Nouveau undergoes a funny procedure called carbonic maceration, a winemaking method imparted to keep things light and loopy. Whole, uncrushed clusters of the just-picked Gamay grapes go into a vat and are sealed under a layer of carbon dioxide. Left to their own individual devices with no yeast added, the little grapes start fermenting all by their lonesome inside their own skins, until they burst open, finish fermenting, and voilá—you’ve got a wine that’s had very little mosh-pit skin contact, and so isn’t so very tannic. It tastes super fresh, fruity, and, well… new.
The whole point of its invention was to celebrate the harvest. And then it kind of took on a life of its own. In 1960, 10,000 cases of Beaujolais Nouveau were exported from France, said Franck Duboeuf yesterday, son of Georges, when he popped open the inaugural 2011 bottle after the break-dancers had finished their spinning and stepping. Within a decade, that number would increase to a million. By 1985, the genius marketing ploy of setting 12:01 a.m. of the third Thursday of the November as the official Nouveau release was enacted by the Institut National des Appellations d’Origine. And so the frenzy began.
Tannins add structure; tannins help a wine to age in comely manner. But that ain’t Nouveau.
Hot or Hype?
Duboeuf is probably the most commercially and broadly famous of the Beaujolais producers, and certainly the most well-known for his splashy releases of the Nouveau. But among some wine circles, the producer gets a few eye-rolls for the Nouveau antics and what some believe to be an over-manipulated, over-marketed 750 milliliter bottle of hype.
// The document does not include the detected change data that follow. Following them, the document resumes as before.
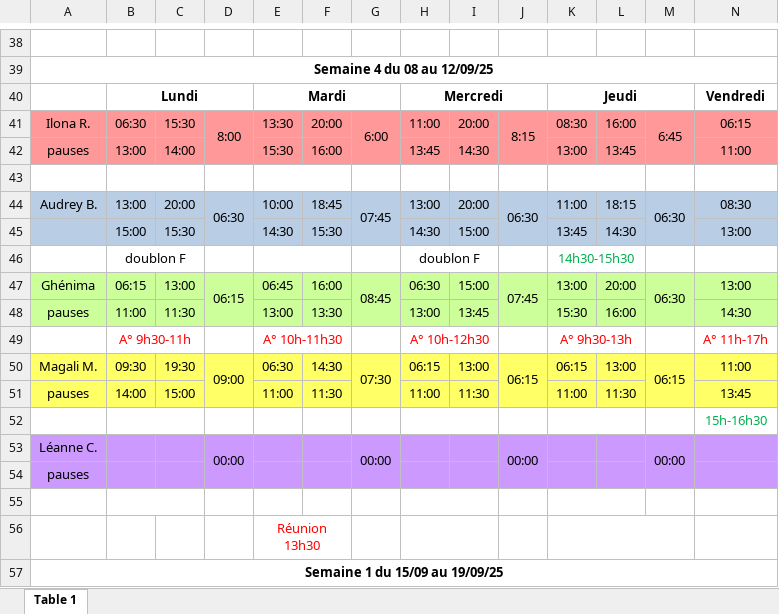
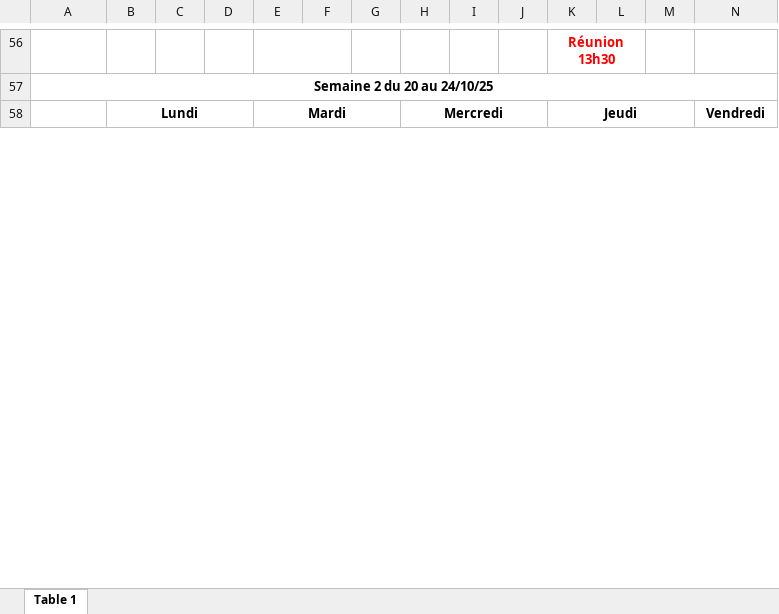
Before and after one commit to benoitkugler/creche, an Excel workbook: src/logic/sample_personnel_redacted_1.xlsx, sheet Table 1, drawn as a sheet; only a part is shown, gaps mark what is left out; values as stored, in another font and other column widths than the file's, no borders; removed rows and columns are numbered as before the commit, all else as after; rows hold the shown columns only; the diff covers the shown part only; the diff names each change by its address in the sheet, - before the commit and + after, or states it on an @@ line.

```diff
--- a/src/logic/sample_personnel_redacted_1.xlsx (sheet Table 1)
+++ b/src/logic/sample_personnel_redacted_1.xlsx (sheet Table 1)
+E56:F56 merged
-K56: (empty)
+K56: Réunion 13h30
+K56:L56 merged
-A57: Semaine 4 du 08 au 12/09/25
+A57: Semaine 2 du 20 au 24/10/25
-row 41: Ilona R. | 06:30 | 15:30 | 8:00 | 13:30 | 20:00 | 6:00 | 11:00 | 20:00 | 8:15 | 08:30 | 16:00 | 6:45 | 06:15
-row 42: pauses | 13:00 | 14:00 |  | 15:30 | 16:00 |  | 13:45 | 14:30 |  | 13:00 | 13:45 |  | 11:00
-row 43: (empty)
-row 44: Audrey B. | 13:00 | 20:00 | 06:30 | 10:00 | 18:45 | 07:45 | 13:00 | 20:00 | 06:30 | 11:00 | 18:15 | 06:30 | 08:30
-row 45:  | 15:00 | 15:30 |  | 14:30 | 15:30 |  | 14:30 | 15:00 |  | 13:45 | 14:30 |  | 13:00
-row 46:  | doublon F |  |  |  |  |  | doublon F |  |  | 14h30-15h30
-row 47: Ghénima | 06:15 | 13:00 | 06:15 | 06:45 | 16:00 | 08:45 | 06:30 | 15:00 | 07:45 | 13:00 | 20:00 | 06:30 | 13:00
-row 48: pauses | 11:00 | 11:30 |  | 13:00 | 13:30 |  | 13:00 | 13:45 |  | 15:30 | 16:00 |  | 14:30
-row 49:  | A° 9h30-11h |  |  | A° 10h-11h30 |  |  | A° 10h-12h30 |  |  | A° 9h30-13h |  |  | A° 11h-17h
-row 50: Magali M. | 09:30 | 19:30 | 09:00 | 06:30 | 14:30 | 07:30 | 06:15 | 13:00 | 06:15 | 06:15 | 13:00 | 06:15 | 11:00
-row 51: pauses | 14:00 | 15:00 |  | 11:00 | 11:30 |  | 11:00 | 11:30 |  | 11:00 | 11:30 |  | 13:45
-row 52:  |  |  |  |  |  |  |  |  |  |  |  |  | 15h-16h30
-row 53: Léanne C. |  |  | 00:00 |  |  | 00:00 |  |  | 00:00 |  |  | 00:00
-row 54: pauses
-row 55: (empty)
@@ row 56 moved to row 20: Réunion 13h30 @@
-row 57: Semaine 1 du 15/09 au 19/09/25
```
Also changed, not shown: 55 added rows, 21 removed rows, 3 moved rows, 4 hidden or unhidden rows, 132 edited cells, cell formats and merged cells elsewhere in this sheet, formulas that keep their value, hidden cells, 4 other files.
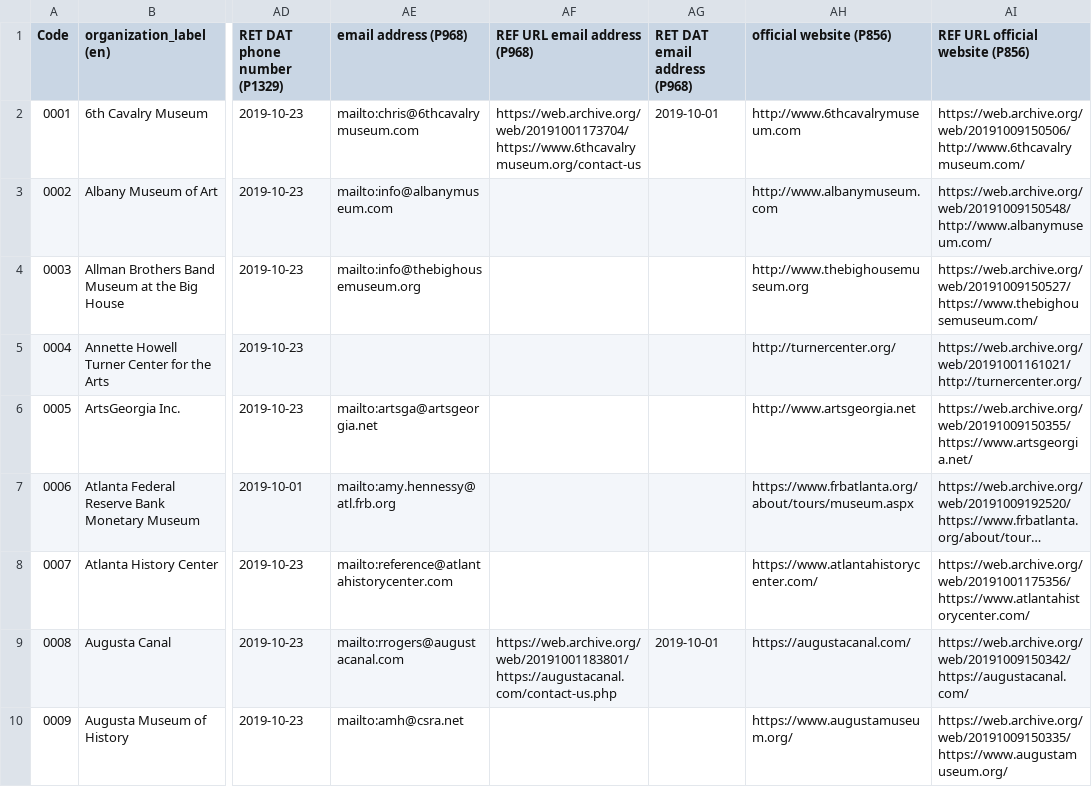
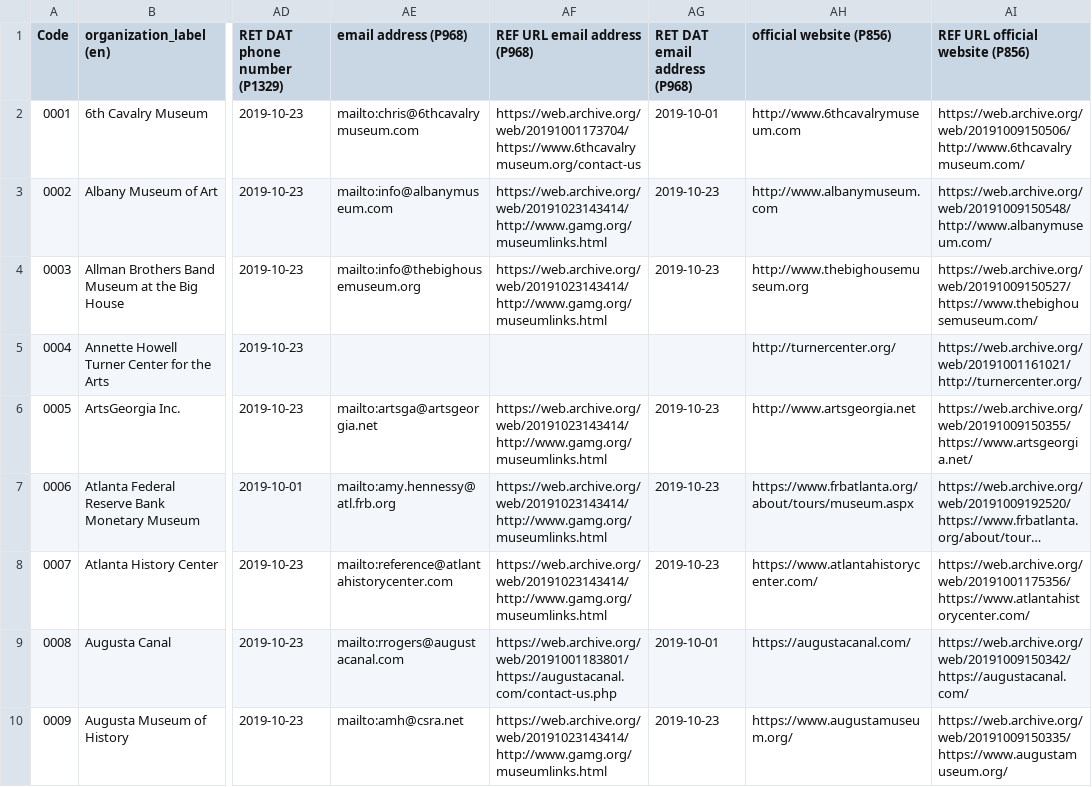
Before and after one commit to AUC-Woodruff-Library/GaNCH-data, a CSV file: data/GAMAG.csv, drawn as a sheet; only a part is shown, gaps mark what is left out; long unchanged cells end in …; the diff covers the shown part only; the diff names each change by its address in the sheet, - before the commit and + after, or states it on an @@ line.

```diff
--- a/data/GAMAG.csv
+++ b/data/GAMAG.csv
-AF3:AF4 (REF URL email address (P968)): (empty)
+AF3:AF4 (REF URL email address (P968)): https://web.archive.org/web/20191023143414/http://www.gamg.org/museumlinks.html
-AG3:AG4 (RET DAT email address (P968)): (empty)
+AG3:AG4 (RET DAT email address (P968)): 2019-10-23
-AF6:AF8 (REF URL email address (P968)): (empty)
+AF6:AF8 (REF URL email address (P968)): https://web.archive.org/web/20191023143414/http://www.gamg.org/museumlinks.html
-AG6:AG8 (RET DAT email address (P968)): (empty)
+AG6:AG8 (RET DAT email address (P968)): 2019-10-23
-AF10 (REF URL email address (P968)): (empty)
+AF10 (REF URL email address (P968)): https://web.archive.org/web/20191023143414/http://www.gamg.org/museumlinks.html
-AG10 (RET DAT email address (P968)): (empty)
+AG10 (RET DAT email address (P968)): 2019-10-23
```
Also changed, not shown: 80 edited cells elsewhere in this file.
I came home from the lunch to myriad Nouveau grumblings and a minor rant from a fellow wine writer, who I like and respect, on Facebook: “It never ceases to amaze me how many wine people — many worthy of respect and admiration — lose their minds today for Beaujolais Nouveau. I don’t know if it’s the samples, the freebie lunches or what. It’s not good wine. You lose credibility with smart people.”
And I understood his rant. I mean, as I drifted around the room during lunch, there were a few people around me debating the Nouveau’s merits and comparing it to the vintage before—which, you know, seemed kind of silly; kind of like comparing the quality of last year’s Halloween candy corn to this. It’s Nouveau! Its merit is that it’s ripe and fruity and festive. But along the same lines, I also thought that my colleague’s rant was a little bit harsh. When Easter comes around, I love to eat Peeps. When Halloween hits the calendar, my hand dives into that bowl of candy corn. Is it great? No. But yes! It’s candy corn! And it’s fun. And that’s the whole point. No one really ponders Beaujolais Nouveau. How can you? You shouldn’t even be drinking it much past a month or so after it comes out. (Although once I walked into a local liquor store and on display was a box of last year’s Duboeuf; I never went back there again.) It’s not Village and it’s not Cru; it is simple and fun and fresh and grapey. And that’s what it’s supposed to be.
This year’s label was created by a Brooklyn-based graffiti artist named Caves. The scene he depicts looks like a Paris street café reimagined all mashed up with New York City circa the mid-80s, with the words “Beaujolais Nouveau” written as though tagged on the side of subway car with a can of white spray paint—a fleeting moment grasping at immortality. It’s maybe the coolest label I’ve seen on a bottle of Nouveau; it perfectly encapsulates what the wine is supposed to be all about.
“It’s a fast, short-lived wine,” said Caves, when he took the stage in a black pork-pie fedora and sunglasses. “… and life goes by real fast, too.”